Records provided:
== == ==

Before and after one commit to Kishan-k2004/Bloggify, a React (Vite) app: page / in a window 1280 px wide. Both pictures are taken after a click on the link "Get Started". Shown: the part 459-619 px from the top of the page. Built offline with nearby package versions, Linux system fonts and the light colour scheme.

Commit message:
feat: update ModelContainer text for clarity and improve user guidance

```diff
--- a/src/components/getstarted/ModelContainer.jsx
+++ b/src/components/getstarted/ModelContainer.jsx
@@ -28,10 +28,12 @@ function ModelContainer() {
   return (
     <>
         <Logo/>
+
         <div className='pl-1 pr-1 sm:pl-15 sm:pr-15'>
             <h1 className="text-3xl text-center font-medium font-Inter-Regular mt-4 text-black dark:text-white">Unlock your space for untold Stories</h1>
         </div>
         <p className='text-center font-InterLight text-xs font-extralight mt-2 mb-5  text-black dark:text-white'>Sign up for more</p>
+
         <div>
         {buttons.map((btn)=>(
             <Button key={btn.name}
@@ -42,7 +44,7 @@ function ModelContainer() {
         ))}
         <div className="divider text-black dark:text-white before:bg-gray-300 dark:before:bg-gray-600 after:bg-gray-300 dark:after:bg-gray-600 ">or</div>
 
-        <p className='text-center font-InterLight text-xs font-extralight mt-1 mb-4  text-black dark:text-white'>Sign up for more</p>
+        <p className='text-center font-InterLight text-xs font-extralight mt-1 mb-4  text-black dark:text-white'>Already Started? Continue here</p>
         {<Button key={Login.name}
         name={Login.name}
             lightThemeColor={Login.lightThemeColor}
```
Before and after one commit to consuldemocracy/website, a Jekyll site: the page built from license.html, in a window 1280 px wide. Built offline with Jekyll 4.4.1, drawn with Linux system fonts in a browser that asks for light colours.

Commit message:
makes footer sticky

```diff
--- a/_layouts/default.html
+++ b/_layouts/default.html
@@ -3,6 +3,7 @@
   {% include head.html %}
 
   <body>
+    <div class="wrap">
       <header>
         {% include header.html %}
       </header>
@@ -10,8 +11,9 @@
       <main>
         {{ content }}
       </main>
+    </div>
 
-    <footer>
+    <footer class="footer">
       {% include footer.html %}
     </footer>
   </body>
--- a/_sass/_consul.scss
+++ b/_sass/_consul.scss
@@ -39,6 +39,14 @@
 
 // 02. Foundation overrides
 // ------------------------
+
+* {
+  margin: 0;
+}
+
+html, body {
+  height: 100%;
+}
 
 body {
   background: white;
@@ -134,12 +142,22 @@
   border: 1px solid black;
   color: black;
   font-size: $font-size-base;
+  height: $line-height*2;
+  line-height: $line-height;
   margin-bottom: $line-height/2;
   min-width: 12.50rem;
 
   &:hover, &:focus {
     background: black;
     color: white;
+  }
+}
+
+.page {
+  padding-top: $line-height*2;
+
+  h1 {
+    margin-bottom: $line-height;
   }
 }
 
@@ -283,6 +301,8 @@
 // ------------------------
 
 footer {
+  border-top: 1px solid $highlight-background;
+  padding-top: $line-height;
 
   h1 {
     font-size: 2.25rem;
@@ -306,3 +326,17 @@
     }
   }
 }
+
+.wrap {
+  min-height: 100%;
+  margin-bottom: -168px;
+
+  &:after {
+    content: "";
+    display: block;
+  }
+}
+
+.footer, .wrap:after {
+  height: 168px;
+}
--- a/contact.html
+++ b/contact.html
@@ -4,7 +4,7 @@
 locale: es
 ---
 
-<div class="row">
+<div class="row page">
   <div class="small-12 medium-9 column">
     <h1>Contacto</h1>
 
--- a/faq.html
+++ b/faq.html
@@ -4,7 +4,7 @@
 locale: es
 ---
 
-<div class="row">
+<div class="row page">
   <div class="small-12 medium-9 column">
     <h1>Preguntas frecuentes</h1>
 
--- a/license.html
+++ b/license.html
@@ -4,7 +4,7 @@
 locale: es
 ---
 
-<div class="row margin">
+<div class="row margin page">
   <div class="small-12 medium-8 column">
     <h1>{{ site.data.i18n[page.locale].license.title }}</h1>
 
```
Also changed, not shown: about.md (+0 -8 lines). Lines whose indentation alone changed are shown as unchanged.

== == ==

Please repeat the listing word for word.

Before and after one commit to Kishan-k2004/Bloggify, a React (Vite) app: page / in a window 1280 px wide. Both pictures are taken after a click on the link "Get Started". Shown: the part 459-619 px from the top of the page. Built offline with nearby package versions, Linux system fonts and the light colour scheme.

Commit message:
feat: update ModelContainer text for clarity and improve user guidance

```diff
--- a/src/components/getstarted/ModelContainer.jsx
+++ b/src/components/getstarted/ModelContainer.jsx
@@ -28,10 +28,12 @@ function ModelContainer() {
   return (
     <>
         <Logo/>
+
         <div className='pl-1 pr-1 sm:pl-15 sm:pr-15'>
             <h1 className="text-3xl text-center font-medium font-Inter-Regular mt-4 text-black dark:text-white">Unlock your space for untold Stories</h1>
         </div>
         <p className='text-center font-InterLight text-xs font-extralight mt-2 mb-5  text-black dark:text-white'>Sign up for more</p>
+
         <div>
         {buttons.map((btn)=>(
             <Button key={btn.name}
@@ -42,7 +44,7 @@ function ModelContainer() {
         ))}
         <div className="divider text-black dark:text-white before:bg-gray-300 dark:before:bg-gray-600 after:bg-gray-300 dark:after:bg-gray-600 ">or</div>
 
-        <p className='text-center font-InterLight text-xs font-extralight mt-1 mb-4  text-black dark:text-white'>Sign up for more</p>
+        <p className='text-center font-InterLight text-xs font-extralight mt-1 mb-4  text-black dark:text-white'>Already Started? Continue here</p>
         {<Button key={Login.name}
         name={Login.name}
             lightThemeColor={Login.lightThemeColor}
```
Before and after one commit to consuldemocracy/website, a Jekyll site: the page built from license.html, in a window 1280 px wide. Built offline with Jekyll 4.4.1, drawn with Linux system fonts in a browser that asks for light colours.

Commit message:
makes footer sticky

```diff
--- a/_layouts/default.html
+++ b/_layouts/default.html
@@ -3,6 +3,7 @@
   {% include head.html %}
 
   <body>
+    <div class="wrap">
       <header>
         {% include header.html %}
       </header>
@@ -10,8 +11,9 @@
       <main>
         {{ content }}
       </main>
+    </div>
 
-    <footer>
+    <footer class="footer">
       {% include footer.html %}
     </footer>
   </body>
--- a/_sass/_consul.scss
+++ b/_sass/_consul.scss
@@ -39,6 +39,14 @@
 
 // 02. Foundation overrides
 // ------------------------
+
+* {
+  margin: 0;
+}
+
+html, body {
+  height: 100%;
+}
 
 body {
   background: white;
@@ -134,12 +142,22 @@
   border: 1px solid black;
   color: black;
   font-size: $font-size-base;
+  height: $line-height*2;
+  line-height: $line-height;
   margin-bottom: $line-height/2;
   min-width: 12.50rem;
 
   &:hover, &:focus {
     background: black;
     color: white;
+  }
+}
+
+.page {
+  padding-top: $line-height*2;
+
+  h1 {
+    margin-bottom: $line-height;
   }
 }
 
@@ -283,6 +301,8 @@
 // ------------------------
 
 footer {
+  border-top: 1px solid $highlight-background;
+  padding-top: $line-height;
 
   h1 {
     font-size: 2.25rem;
@@ -306,3 +326,17 @@
     }
   }
 }
+
+.wrap {
+  min-height: 100%;
+  margin-bottom: -168px;
+
+  &:after {
+    content: "";
+    display: block;
+  }
+}
+
+.footer, .wrap:after {
+  height: 168px;
+}
--- a/contact.html
+++ b/contact.html
@@ -4,7 +4,7 @@
 locale: es
 ---
 
-<div class="row">
+<div class="row page">
   <div class="small-12 medium-9 column">
     <h1>Contacto</h1>
 
--- a/faq.html
+++ b/faq.html
@@ -4,7 +4,7 @@
 locale: es
 ---
 
-<div class="row">
+<div class="row page">
   <div class="small-12 medium-9 column">
     <h1>Preguntas frecuentes</h1>
 
--- a/license.html
+++ b/license.html
@@ -4,7 +4,7 @@
 locale: es
 ---
 
-<div class="row margin">
+<div class="row margin page">
   <div class="small-12 medium-8 column">
     <h1>{{ site.data.i18n[page.locale].license.title }}</h1>
 
```
Also changed, not shown: about.md (+0 -8 lines). Lines whose indentation alone changed are shown as unchanged.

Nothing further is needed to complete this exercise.